Entries supplied →

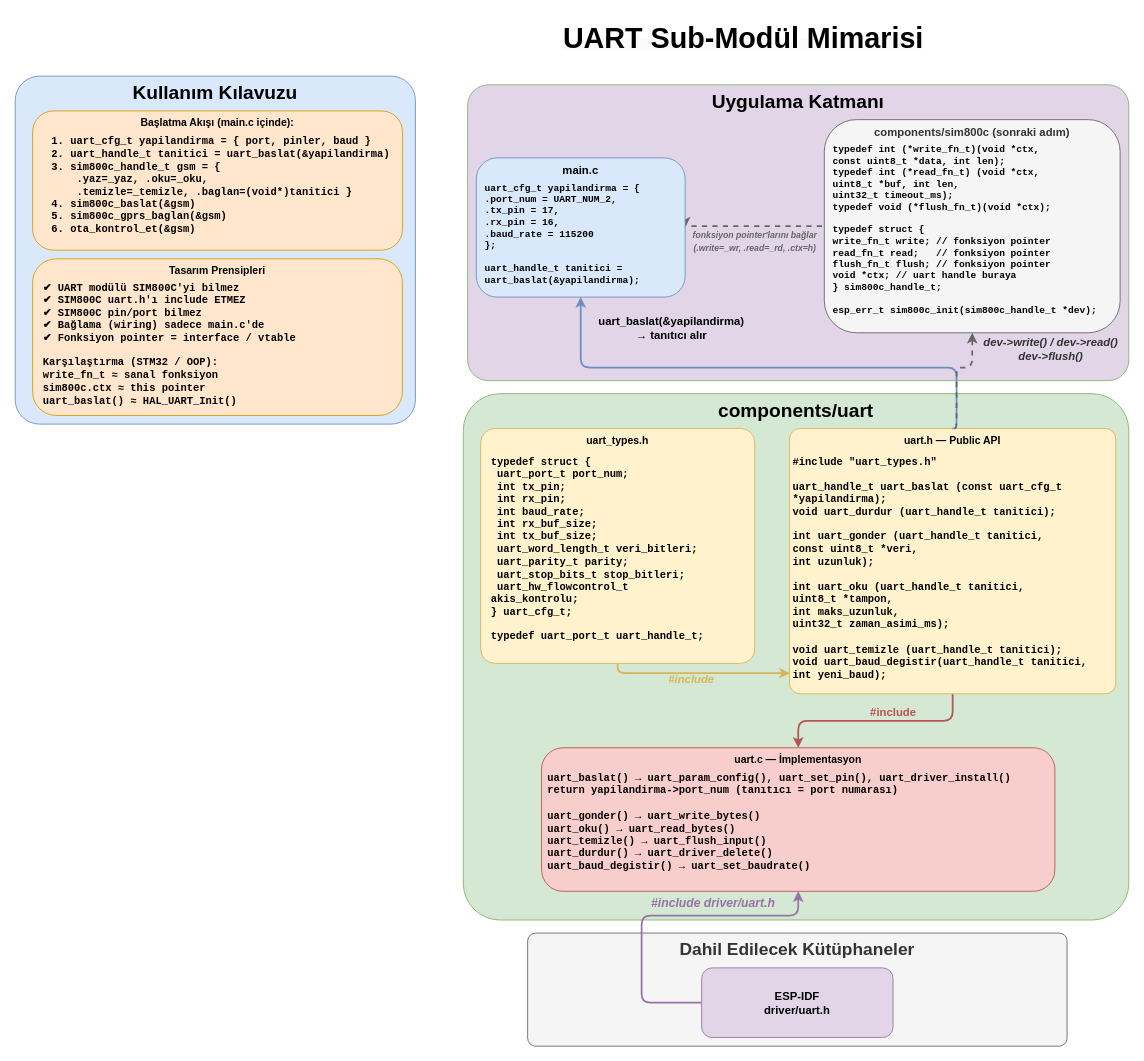
The draw.io diagram docs/uart_sub-modül_mimari/uart_mimarisi.drawio in BasriSoylu/smart-bike-iot-idf, before the edit. Source tidied: cells renumbered, new cells numbered last; positions are measured from the earlier drawing's top-left corner, leaving out a move shared by most shapes. Both pictures are drawn from the tidied source at 87%, with x=0, y=0 at pixel (15, 15).
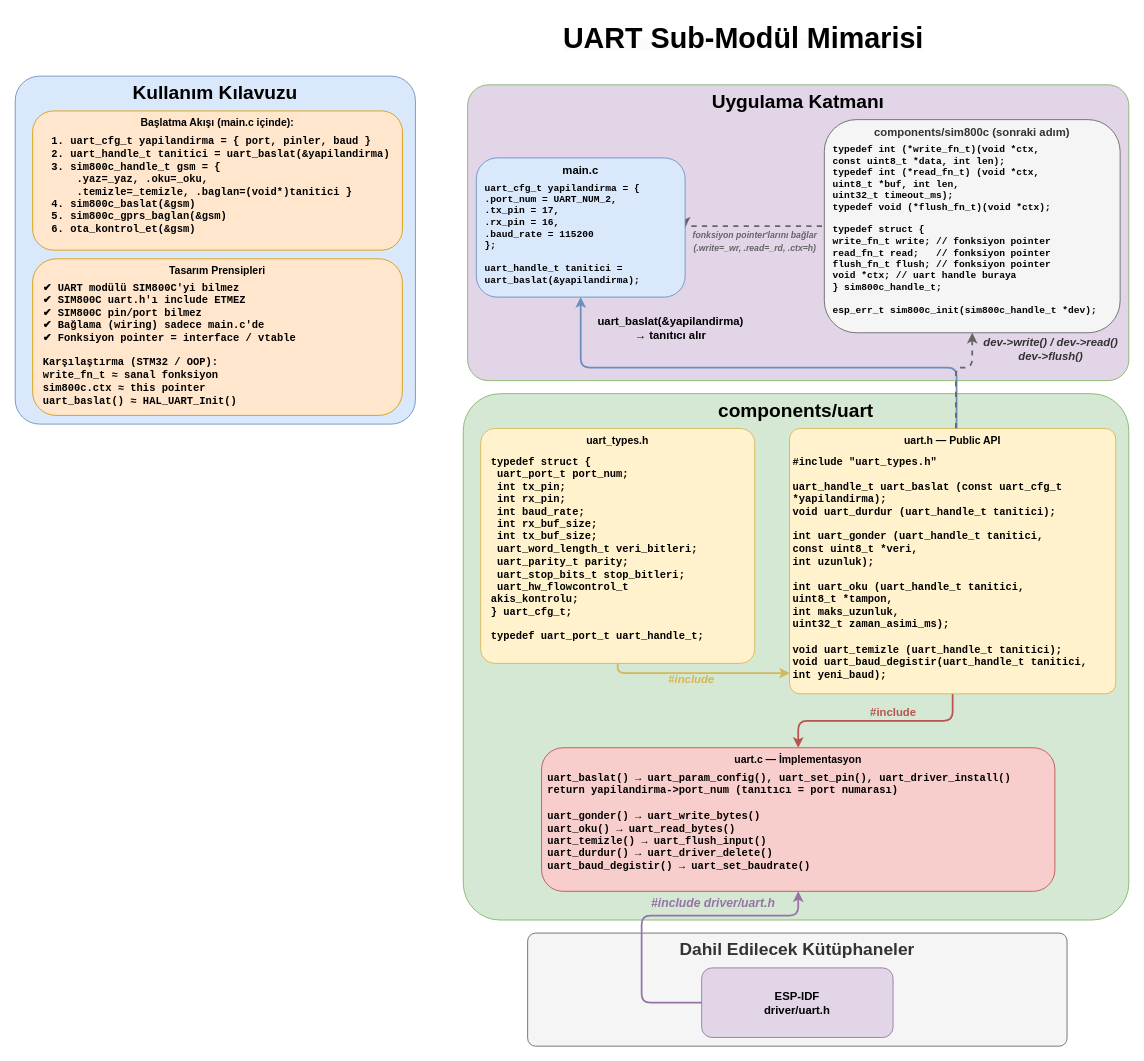
Above is the later version.

Unchanged cells that the change refers to:
```xml
<mxCell id="10" value="uart.h  —  Public API" style="rounded=1;whiteSpace=wrap;html=1;fillColor=#fff2cc;strokeColor=#d6b656;fontSize=12;fontStyle=1;verticalAlign=top;arcSize=4;" parent="1" vertex="1">
  <mxGeometry x="890" y="475" width="375" height="305" as="geometry" />
</mxCell>
<mxCell id="19" value="main.c" style="rounded=1;whiteSpace=wrap;html=1;fillColor=#dae8fc;strokeColor=#6c8ebf;fontSize=13;fontStyle=1;verticalAlign=top;" parent="18" vertex="1">
  <mxGeometry width="240" height="160" as="geometry" />
</mxCell>
<mxCell id="23" value="components/sim800c  (sonraki adım)" style="rounded=1;whiteSpace=wrap;html=1;fillColor=#f5f5f5;strokeColor=#666666;fontColor=#333333;fontSize=13;fontStyle=1;verticalAlign=top;" parent="22" vertex="1">
  <mxGeometry width="340" height="245" as="geometry" />
</mxCell>
```

The edit, as a diff of the source:
```diff
@@
-    <mxCell id="13" value="&lt;span&gt;&lt;font style=&quot;color: rgb(0, 0, 0); font-size: 13px;&quot;&gt;uart_baslat(&amp;amp;yapilandirma)&lt;br&gt;→ tanıtıcı alır&lt;/font&gt;&lt;/span&gt;" style="edgeStyle=orthogonalEdgeStyle;html=1;exitX=0.5;exitY=1;exitDx=0;exitDy=0;entryX=0.5;entryY=0;entryDx=0;entryDy=0;strokeColor=#6c8ebf;fontColor=#6c8ebf;fontStyle=1;fontSize=11;startArrow=classic;startFill=1;endArrow=none;labelBackgroundColor=none;strokeWidth=2;" parent="1" edge="1" source="19" target="10">
+    <mxCell id="13" value="&lt;span&gt;&lt;font style=&quot;color: rgb(0, 0, 0); font-size: 13px;&quot;&gt;uart_baslat(&amp;amp;yapilandirma)&lt;br&gt;→ tanıtıcı alır&lt;/font&gt;&lt;/span&gt;" style="edgeStyle=orthogonalEdgeStyle;html=1;exitX=0.5;exitY=1;exitDx=0;exitDy=0;strokeColor=#6c8ebf;fontColor=#6c8ebf;fontStyle=1;fontSize=11;startArrow=classic;startFill=1;endArrow=none;labelBackgroundColor=none;strokeWidth=2;" parent="1" edge="1" source="19">
       <mxGeometry x="-0.37" y="45" relative="1" as="geometry">
+        <mxPoint x="1082" y="475" as="targetPoint" />
         <Array as="points">
           <mxPoint x="650" y="405" />
           <mxPoint x="1082" y="405" />
           <mxPoint x="1082" y="475" />
         </Array>
       </mxGeometry>
     </mxCell>
@@
-    <mxCell id="17" value="&lt;font style=&quot;font-size: 13px;&quot;&gt;&lt;b&gt;dev-&amp;gt;write() / dev-&amp;gt;read()&lt;br&gt;dev-&amp;gt;flush()&lt;br&gt;&lt;/b&gt;&lt;/font&gt;" style="edgeStyle=orthogonalEdgeStyle;html=1;exitX=0.5;exitY=1;exitDx=0;exitDy=0;entryX=0.5;entryY=0;entryDx=0;entryDy=0;strokeColor=#666666;fontColor=#333333;fontStyle=2;fontSize=11;dashed=1;endArrow=none;startFill=1;startArrow=classic;labelBackgroundColor=none;strokeWidth=2;" parent="1" edge="1" source="23" target="10">
+    <mxCell id="17" value="&lt;font style=&quot;font-size: 13px;&quot;&gt;&lt;b&gt;dev-&amp;gt;write() / dev-&amp;gt;read()&lt;br&gt;dev-&amp;gt;flush()&lt;br&gt;&lt;/b&gt;&lt;/font&gt;" style="edgeStyle=orthogonalEdgeStyle;html=1;exitX=0.5;exitY=1;exitDx=0;exitDy=0;entryX=0.51;entryY=0.001;entryDx=0;entryDy=0;strokeColor=#666666;fontColor=#333333;fontStyle=2;fontSize=11;dashed=1;endArrow=none;startFill=1;startArrow=classic;labelBackgroundColor=none;strokeWidth=2;entryPerimeter=0;" parent="1" edge="1" source="23" target="10">
       <mxGeometry x="-0.71" y="90" relative="1" as="geometry">
         <Array as="points">
           <mxPoint x="1100" y="405" />
           <mxPoint x="1082" y="405" />
           <mxPoint x="1082" y="475" />
         </Array>
       </mxGeometry>
     </mxCell>
```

Task directions →
Copy the data word for word and omit every picture.

Exercise output →
The draw.io diagram docs/uart_sub-modül_mimari/uart_mimarisi.drawio in BasriSoylu/smart-bike-iot-idf, before the edit. Source tidied: cells renumbered, new cells numbered last; positions are measured from the earlier drawing's top-left corner, leaving out a move shared by most shapes. Both pictures are drawn from the tidied source at 87%, with x=0, y=0 at pixel (15, 15).
Above is the later version.

Unchanged cells that the change refers to:
```xml
<mxCell id="10" value="uart.h  —  Public API" style="rounded=1;whiteSpace=wrap;html=1;fillColor=#fff2cc;strokeColor=#d6b656;fontSize=12;fontStyle=1;verticalAlign=top;arcSize=4;" parent="1" vertex="1">
  <mxGeometry x="890" y="475" width="375" height="305" as="geometry" />
</mxCell>
<mxCell id="19" value="main.c" style="rounded=1;whiteSpace=wrap;html=1;fillColor=#dae8fc;strokeColor=#6c8ebf;fontSize=13;fontStyle=1;verticalAlign=top;" parent="18" vertex="1">
  <mxGeometry width="240" height="160" as="geometry" />
</mxCell>
<mxCell id="23" value="components/sim800c  (sonraki adım)" style="rounded=1;whiteSpace=wrap;html=1;fillColor=#f5f5f5;strokeColor=#666666;fontColor=#333333;fontSize=13;fontStyle=1;verticalAlign=top;" parent="22" vertex="1">
  <mxGeometry width="340" height="245" as="geometry" />
</mxCell>
```

The edit, as a diff of the source:
```diff
@@
-    <mxCell id="13" value="&lt;span&gt;&lt;font style=&quot;color: rgb(0, 0, 0); font-size: 13px;&quot;&gt;uart_baslat(&amp;amp;yapilandirma)&lt;br&gt;→ tanıtıcı alır&lt;/font&gt;&lt;/span&gt;" style="edgeStyle=orthogonalEdgeStyle;html=1;exitX=0.5;exitY=1;exitDx=0;exitDy=0;entryX=0.5;entryY=0;entryDx=0;entryDy=0;strokeColor=#6c8ebf;fontColor=#6c8ebf;fontStyle=1;fontSize=11;startArrow=classic;startFill=1;endArrow=none;labelBackgroundColor=none;strokeWidth=2;" parent="1" edge="1" source="19" target="10">
+    <mxCell id="13" value="&lt;span&gt;&lt;font style=&quot;color: rgb(0, 0, 0); font-size: 13px;&quot;&gt;uart_baslat(&amp;amp;yapilandirma)&lt;br&gt;→ tanıtıcı alır&lt;/font&gt;&lt;/span&gt;" style="edgeStyle=orthogonalEdgeStyle;html=1;exitX=0.5;exitY=1;exitDx=0;exitDy=0;strokeColor=#6c8ebf;fontColor=#6c8ebf;fontStyle=1;fontSize=11;startArrow=classic;startFill=1;endArrow=none;labelBackgroundColor=none;strokeWidth=2;" parent="1" edge="1" source="19">
       <mxGeometry x="-0.37" y="45" relative="1" as="geometry">
+        <mxPoint x="1082" y="475" as="targetPoint" />
         <Array as="points">
           <mxPoint x="650" y="405" />
           <mxPoint x="1082" y="405" />
           <mxPoint x="1082" y="475" />
         </Array>
       </mxGeometry>
     </mxCell>
@@
-    <mxCell id="17" value="&lt;font style=&quot;font-size: 13px;&quot;&gt;&lt;b&gt;dev-&amp;gt;write() / dev-&amp;gt;read()&lt;br&gt;dev-&amp;gt;flush()&lt;br&gt;&lt;/b&gt;&lt;/font&gt;" style="edgeStyle=orthogonalEdgeStyle;html=1;exitX=0.5;exitY=1;exitDx=0;exitDy=0;entryX=0.5;entryY=0;entryDx=0;entryDy=0;strokeColor=#666666;fontColor=#333333;fontStyle=2;fontSize=11;dashed=1;endArrow=none;startFill=1;startArrow=classic;labelBackgroundColor=none;strokeWidth=2;" parent="1" edge="1" source="23" target="10">
+    <mxCell id="17" value="&lt;font style=&quot;font-size: 13px;&quot;&gt;&lt;b&gt;dev-&amp;gt;write() / dev-&amp;gt;read()&lt;br&gt;dev-&amp;gt;flush()&lt;br&gt;&lt;/b&gt;&lt;/font&gt;" style="edgeStyle=orthogonalEdgeStyle;html=1;exitX=0.5;exitY=1;exitDx=0;exitDy=0;entryX=0.51;entryY=0.001;entryDx=0;entryDy=0;strokeColor=#666666;fontColor=#333333;fontStyle=2;fontSize=11;dashed=1;endArrow=none;startFill=1;startArrow=classic;labelBackgroundColor=none;strokeWidth=2;entryPerimeter=0;" parent="1" edge="1" source="23" target="10">
       <mxGeometry x="-0.71" y="90" relative="1" as="geometry">
         <Array as="points">
           <mxPoint x="1100" y="405" />
           <mxPoint x="1082" y="405" />
           <mxPoint x="1082" y="475" />
         </Array>
       </mxGeometry>
     </mxCell>
```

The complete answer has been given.